Berger deals very thoroughly with the function of nerves: they are porous and conduct a fluid that is distributed by arterial blood pressure from the brain by way of the nerves to the periphery. There is neither a spiritus animalis nor are there the facultates or archei of ancient physiology. Berger rejects the explosion theory of muscle contraction proposed by William Thomas and Borelli, stating that the intellect controls the nerve fluid during voluntary motions. The soul resides in the corpus callosum, not in the pineal gland. The soul does not, as Stahl maintained, influence the activity of the internal organs. Berger also states that complete section of the vagus nerve is not immediately followed by death, but only after some days; breathing does not serve to cool the blood, but to restore and refine it by means of contact with the air.
The Physiologia is a general, critical presentation of contemporary physiology. No particular discoveries are associated with Berger’s name. The last of the four editions of the Physiologia was edited after Berger’s death in 1737 by Cregut, who added a long introduction. “De Anthropologia,” in which the then important literature of anatomy and physiology is discussed.

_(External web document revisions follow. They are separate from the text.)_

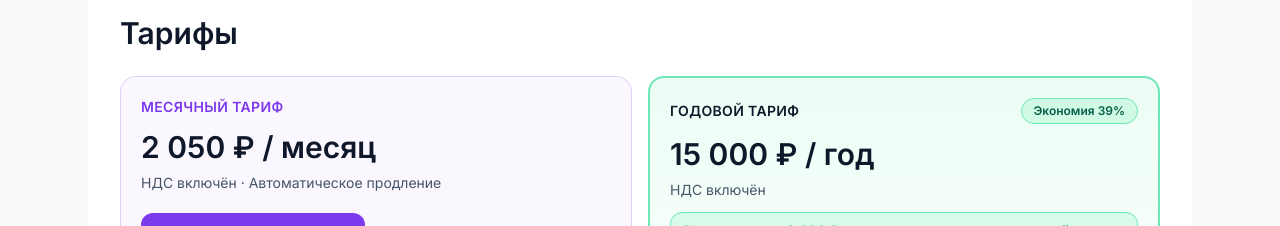
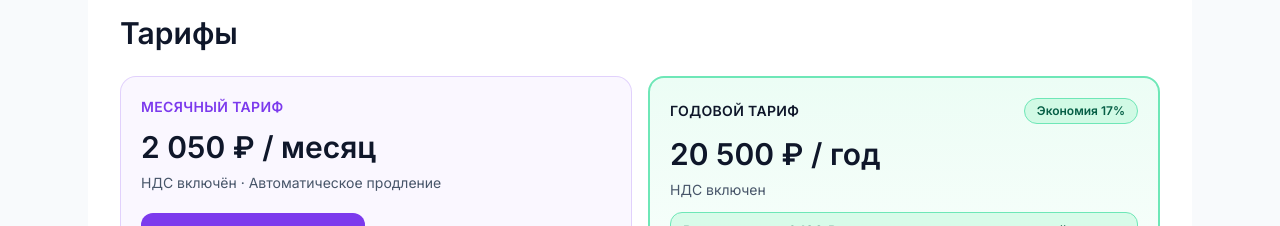
Before and after one commit to makegoralex/yago, a React (Vite) app in the folder frontend/: page / in a window 1280 px wide. Shown: the part 1440-1666 px from the top of the page. Built offline with nearby package versions, Linux system fonts and the light colour scheme; no server answers.

Commit message:
Update annual landing tariff to 20500 with VAT included wording

```diff
--- a/frontend/src/pages/Landing.tsx
+++ b/frontend/src/pages/Landing.tsx
@@ -22,7 +22,7 @@ const featureItems = [
 const howToStartSteps = ['Зарегистрируйтесь', 'Настройте товары и кассу', 'Начните продажи'];
 
 const monthlyPrice = 2050;
-const yearlyPrice = 15000;
+const yearlyPrice = 20500;
 const yearlyRegular = monthlyPrice * 12;
 const yearlySavings = yearlyRegular - yearlyPrice;
 const yearlySavingsPercent = Math.round((yearlySavings / yearlyRegular) * 100);
@@ -270,7 +270,7 @@ const LandingPage: React.FC = () => {
                 </span>
               </div>
               <p className="mt-3 text-3xl font-semibold text-slate-900">{yearlyPrice.toLocaleString('ru-RU')} ₽ / год</p>
-              <p className="mt-2 text-sm text-slate-600">НДС включён</p>
+              <p className="mt-2 text-sm text-slate-600">НДС включен</p>
               <div className="mt-3 rounded-xl border border-emerald-300 bg-emerald-100/80 px-3 py-2 text-sm font-semibold text-emerald-900">
                 Вы экономите {yearlySavings.toLocaleString('ru-RU')} ₽ в год относительно помесячной оплаты.
               </div>
```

In addition to a short treatise concerning the large arterial branches, accompanied by a good chart (1698), Berger wrote about fifty treatises. One dealing with the springs at Karlsbad has been reprinted several times. An attack against Stahl’s animism was published in 1702.

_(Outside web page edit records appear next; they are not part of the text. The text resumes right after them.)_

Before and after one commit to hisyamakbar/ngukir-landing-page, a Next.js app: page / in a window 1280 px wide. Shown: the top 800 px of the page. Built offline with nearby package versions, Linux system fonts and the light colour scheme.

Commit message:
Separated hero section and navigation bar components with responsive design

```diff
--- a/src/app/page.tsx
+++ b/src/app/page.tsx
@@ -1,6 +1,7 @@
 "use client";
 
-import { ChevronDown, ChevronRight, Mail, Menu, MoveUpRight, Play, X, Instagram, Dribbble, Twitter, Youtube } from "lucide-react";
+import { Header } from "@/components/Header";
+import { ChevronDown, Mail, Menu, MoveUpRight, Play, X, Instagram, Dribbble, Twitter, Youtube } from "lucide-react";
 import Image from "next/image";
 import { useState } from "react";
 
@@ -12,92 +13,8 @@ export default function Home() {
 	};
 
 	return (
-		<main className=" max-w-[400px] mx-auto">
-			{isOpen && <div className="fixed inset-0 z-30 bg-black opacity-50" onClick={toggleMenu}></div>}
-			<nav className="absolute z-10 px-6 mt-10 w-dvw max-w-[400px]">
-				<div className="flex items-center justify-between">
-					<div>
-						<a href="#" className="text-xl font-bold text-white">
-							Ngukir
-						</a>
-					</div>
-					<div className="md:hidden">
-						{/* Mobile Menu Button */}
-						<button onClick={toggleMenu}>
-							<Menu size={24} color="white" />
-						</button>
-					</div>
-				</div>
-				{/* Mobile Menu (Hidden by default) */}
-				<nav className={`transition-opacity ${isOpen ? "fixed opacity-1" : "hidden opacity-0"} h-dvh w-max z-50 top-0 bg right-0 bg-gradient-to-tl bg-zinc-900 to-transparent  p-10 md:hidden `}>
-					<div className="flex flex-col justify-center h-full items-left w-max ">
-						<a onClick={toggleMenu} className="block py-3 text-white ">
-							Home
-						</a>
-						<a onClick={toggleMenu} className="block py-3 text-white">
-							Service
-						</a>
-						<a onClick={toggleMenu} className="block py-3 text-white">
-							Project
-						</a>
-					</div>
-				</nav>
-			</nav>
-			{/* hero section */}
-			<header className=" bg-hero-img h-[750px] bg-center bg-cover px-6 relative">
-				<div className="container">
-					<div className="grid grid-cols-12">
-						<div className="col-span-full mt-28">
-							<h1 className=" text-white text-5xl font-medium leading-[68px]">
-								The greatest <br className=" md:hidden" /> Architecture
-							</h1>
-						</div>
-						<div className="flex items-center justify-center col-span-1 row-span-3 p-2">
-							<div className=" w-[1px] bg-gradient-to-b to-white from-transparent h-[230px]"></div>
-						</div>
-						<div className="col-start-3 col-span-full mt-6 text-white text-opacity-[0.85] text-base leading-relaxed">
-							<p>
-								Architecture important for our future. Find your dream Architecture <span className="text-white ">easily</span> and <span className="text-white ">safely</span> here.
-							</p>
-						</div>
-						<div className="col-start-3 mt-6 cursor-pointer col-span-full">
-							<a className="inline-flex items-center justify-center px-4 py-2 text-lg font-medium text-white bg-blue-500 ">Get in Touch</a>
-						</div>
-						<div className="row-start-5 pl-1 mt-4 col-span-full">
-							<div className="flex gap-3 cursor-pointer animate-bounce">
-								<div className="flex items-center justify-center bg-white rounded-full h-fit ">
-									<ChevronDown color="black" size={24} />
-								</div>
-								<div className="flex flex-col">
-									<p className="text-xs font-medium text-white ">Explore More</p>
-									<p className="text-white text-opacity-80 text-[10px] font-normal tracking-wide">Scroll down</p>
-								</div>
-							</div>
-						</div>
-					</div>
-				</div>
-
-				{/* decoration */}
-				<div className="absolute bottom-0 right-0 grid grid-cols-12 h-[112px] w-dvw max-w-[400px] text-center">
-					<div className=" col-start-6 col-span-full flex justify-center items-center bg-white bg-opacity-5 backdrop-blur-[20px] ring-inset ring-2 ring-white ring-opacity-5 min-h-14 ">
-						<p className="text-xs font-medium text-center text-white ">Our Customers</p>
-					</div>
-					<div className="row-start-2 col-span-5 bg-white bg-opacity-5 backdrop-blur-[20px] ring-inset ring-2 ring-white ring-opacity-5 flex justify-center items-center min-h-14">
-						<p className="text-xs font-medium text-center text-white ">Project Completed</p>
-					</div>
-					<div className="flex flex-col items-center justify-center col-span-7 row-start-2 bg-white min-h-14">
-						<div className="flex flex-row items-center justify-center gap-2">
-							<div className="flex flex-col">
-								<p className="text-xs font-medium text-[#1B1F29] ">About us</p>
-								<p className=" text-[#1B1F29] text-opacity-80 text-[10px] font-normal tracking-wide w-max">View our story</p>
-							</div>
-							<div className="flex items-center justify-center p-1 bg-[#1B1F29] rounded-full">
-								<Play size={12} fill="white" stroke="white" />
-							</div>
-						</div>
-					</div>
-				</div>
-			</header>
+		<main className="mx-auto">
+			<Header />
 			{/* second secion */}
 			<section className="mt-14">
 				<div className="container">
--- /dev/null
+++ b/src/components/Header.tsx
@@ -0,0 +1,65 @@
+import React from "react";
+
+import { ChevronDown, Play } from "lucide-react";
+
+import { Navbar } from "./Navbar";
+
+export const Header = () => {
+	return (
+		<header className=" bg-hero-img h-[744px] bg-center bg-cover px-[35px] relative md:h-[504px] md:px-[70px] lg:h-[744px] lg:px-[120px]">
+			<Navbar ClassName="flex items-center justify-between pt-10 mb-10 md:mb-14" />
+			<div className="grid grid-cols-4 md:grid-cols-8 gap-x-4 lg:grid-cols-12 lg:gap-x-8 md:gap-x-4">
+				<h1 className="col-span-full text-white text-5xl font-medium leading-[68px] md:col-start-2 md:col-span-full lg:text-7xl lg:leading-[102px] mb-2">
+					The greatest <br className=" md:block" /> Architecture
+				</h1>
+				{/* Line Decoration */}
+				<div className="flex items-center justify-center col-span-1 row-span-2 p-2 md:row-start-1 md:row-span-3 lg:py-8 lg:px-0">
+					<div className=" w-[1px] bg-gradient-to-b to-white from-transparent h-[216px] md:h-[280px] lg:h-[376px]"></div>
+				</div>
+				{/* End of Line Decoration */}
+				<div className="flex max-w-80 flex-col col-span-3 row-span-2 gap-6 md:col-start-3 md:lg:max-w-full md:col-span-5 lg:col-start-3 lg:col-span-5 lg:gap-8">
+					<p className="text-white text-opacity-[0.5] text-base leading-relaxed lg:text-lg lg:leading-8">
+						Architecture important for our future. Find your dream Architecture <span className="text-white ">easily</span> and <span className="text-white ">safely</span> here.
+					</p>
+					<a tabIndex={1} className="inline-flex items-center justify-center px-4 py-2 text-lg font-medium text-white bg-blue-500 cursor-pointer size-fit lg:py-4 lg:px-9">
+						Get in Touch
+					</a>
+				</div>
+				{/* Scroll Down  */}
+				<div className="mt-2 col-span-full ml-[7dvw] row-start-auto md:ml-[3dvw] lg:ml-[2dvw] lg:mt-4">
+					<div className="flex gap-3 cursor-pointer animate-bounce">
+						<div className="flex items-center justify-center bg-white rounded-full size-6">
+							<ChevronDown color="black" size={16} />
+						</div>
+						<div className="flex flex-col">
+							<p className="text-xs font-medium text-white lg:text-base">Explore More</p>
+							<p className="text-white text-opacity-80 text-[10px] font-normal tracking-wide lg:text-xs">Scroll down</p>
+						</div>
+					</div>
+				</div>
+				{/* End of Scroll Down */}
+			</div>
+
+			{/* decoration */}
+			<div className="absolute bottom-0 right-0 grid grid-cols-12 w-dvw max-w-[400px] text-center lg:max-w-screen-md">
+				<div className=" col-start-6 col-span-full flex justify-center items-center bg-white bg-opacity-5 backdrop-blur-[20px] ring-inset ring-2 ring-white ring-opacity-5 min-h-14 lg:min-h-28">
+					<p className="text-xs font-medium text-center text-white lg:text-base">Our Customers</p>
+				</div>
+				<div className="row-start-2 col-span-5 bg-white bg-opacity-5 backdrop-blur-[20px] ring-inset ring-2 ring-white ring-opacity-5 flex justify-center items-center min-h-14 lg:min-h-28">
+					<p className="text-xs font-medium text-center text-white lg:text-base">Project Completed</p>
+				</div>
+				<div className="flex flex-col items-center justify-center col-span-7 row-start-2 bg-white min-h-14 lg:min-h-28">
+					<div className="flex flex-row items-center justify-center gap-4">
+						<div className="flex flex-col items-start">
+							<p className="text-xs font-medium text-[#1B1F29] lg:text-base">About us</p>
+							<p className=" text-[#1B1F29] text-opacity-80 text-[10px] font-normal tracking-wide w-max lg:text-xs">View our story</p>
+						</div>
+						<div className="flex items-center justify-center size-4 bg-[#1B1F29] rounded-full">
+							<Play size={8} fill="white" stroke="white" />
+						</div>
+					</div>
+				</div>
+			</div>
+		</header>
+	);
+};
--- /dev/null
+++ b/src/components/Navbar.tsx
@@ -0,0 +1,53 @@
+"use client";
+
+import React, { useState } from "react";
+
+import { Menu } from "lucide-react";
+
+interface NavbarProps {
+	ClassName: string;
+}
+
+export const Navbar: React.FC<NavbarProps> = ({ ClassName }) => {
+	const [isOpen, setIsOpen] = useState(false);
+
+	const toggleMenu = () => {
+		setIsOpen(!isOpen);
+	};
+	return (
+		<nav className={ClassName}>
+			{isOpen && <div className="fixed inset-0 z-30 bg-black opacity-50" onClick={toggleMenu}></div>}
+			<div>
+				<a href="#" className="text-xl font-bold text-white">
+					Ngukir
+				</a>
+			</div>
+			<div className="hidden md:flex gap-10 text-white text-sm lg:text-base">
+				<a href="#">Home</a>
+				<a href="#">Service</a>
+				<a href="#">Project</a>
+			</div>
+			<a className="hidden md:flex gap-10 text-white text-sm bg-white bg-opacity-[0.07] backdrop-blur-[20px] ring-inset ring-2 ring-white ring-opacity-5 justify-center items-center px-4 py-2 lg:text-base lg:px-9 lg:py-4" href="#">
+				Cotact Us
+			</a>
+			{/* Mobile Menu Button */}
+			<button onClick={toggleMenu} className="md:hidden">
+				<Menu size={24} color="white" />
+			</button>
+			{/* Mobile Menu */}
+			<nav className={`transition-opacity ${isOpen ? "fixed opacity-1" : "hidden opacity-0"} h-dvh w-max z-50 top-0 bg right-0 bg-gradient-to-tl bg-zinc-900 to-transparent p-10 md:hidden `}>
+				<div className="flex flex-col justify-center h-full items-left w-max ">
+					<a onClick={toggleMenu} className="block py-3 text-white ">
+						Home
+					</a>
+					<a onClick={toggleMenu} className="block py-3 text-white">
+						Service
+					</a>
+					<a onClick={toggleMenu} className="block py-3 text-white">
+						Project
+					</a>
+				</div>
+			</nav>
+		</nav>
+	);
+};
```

Berger was very well read, very critical, and an opponent of all obscurity; he fought against the weak points of the Galenists and Paracelsians, as well as against the students of Stahl.

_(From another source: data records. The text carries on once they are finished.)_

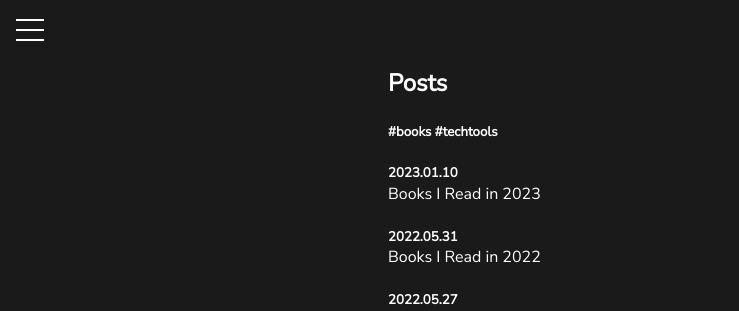
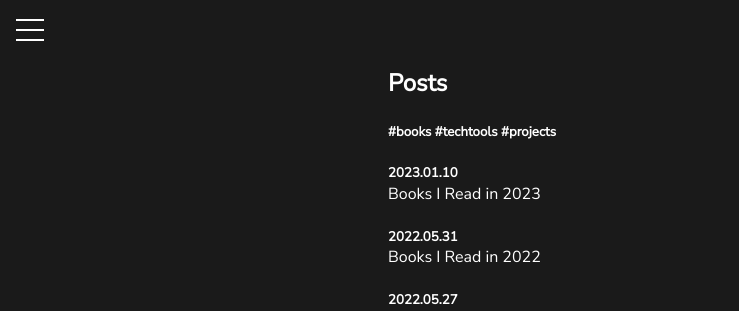
Before and after one commit to cobaltclaudia/cobaltclaudia.github.io, a Jekyll site: the page posts.html, which Jekyll copies as it is, in a window 1280 px wide and 900 px high. Shown: the top 311 px of the window, without its empty margins (0-739 px from the left). Built offline with Jekyll 4.4.1, drawn with Linux system fonts in a browser that asks for light colours.

Commit message:
Fix typo

```diff
--- a/posts.html
+++ b/posts.html
@@ -37,6 +37,7 @@
         <h2>Posts</h2><br>
         <h5><a href="blogposts/tags/books.html">#books </a>
             <a href="blogposts/tags/techTools.html">#techtools </a>
+            <a href="projects.html">#projects </a>
         </h5>
         <br>
 
```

I. Original Works. Berger’s thesis is De circulatione lymphae et catarrhis (Jena, 1682); his main work, Physiolagia medica sive De natura humana liber bipartitus (Wittenberg, 1701; Frankfurt, 1737), Albertus Haller, Bibliotheca anatomica, I (1774), 720–721, lists several physiological treatises: De chylo (1686); De corde (1688); De ovo et pullo (1689); De polypo (1689); De homine (1691); De succi intrinseci per nervos transitu (1695); De respiratione (1697) De odoratu (1698): De somno (1706): De nutritione (1708); De vita longa (1708); and De secretione (1712). Additional clinical treatises are listed in Haller’s Bibliography of Practical Medicine, I (1779), 641–643. Additional works are Dissertatio de natura morborum medico (Wittenberg, 1702), a polemic against Stahl; and De thermis carolinis commentatio qua omnium orgia fontium origo fontium calidorum itemque acidorum ex pyritide ostenditur (Leipzig-Wittenberg, 1709), also published in German.
II. Secondary Literature. Of especial value is E. A. Underwood, “Johann Gottfried von Berger (1659–1736) of Wittenberg and His Text-book of Physiology (1701),” in his Science, Medicine and History, II (Oxford, 1953), 141–172, which includes the locations of the Physiologia medica but no general bibliography. Biographical information can also be found in Allgemeine deutsche Biographie, II (1875), 375; Bayle and Thillaye, Biographie medicale, II (Paris, 1855), 94; Biographie universelle ancienneet moderne, IV (Paris, 1843), 15; Biographisches Lexikon der hervorragenden Ärzte, 2nd ed., I (Berlin-Vienna, 1929), 475; and J.C. Poggendorff, Biographisch-literarisches Hand-wörterbuch, I (1863), 148.
K. E. Rothschuh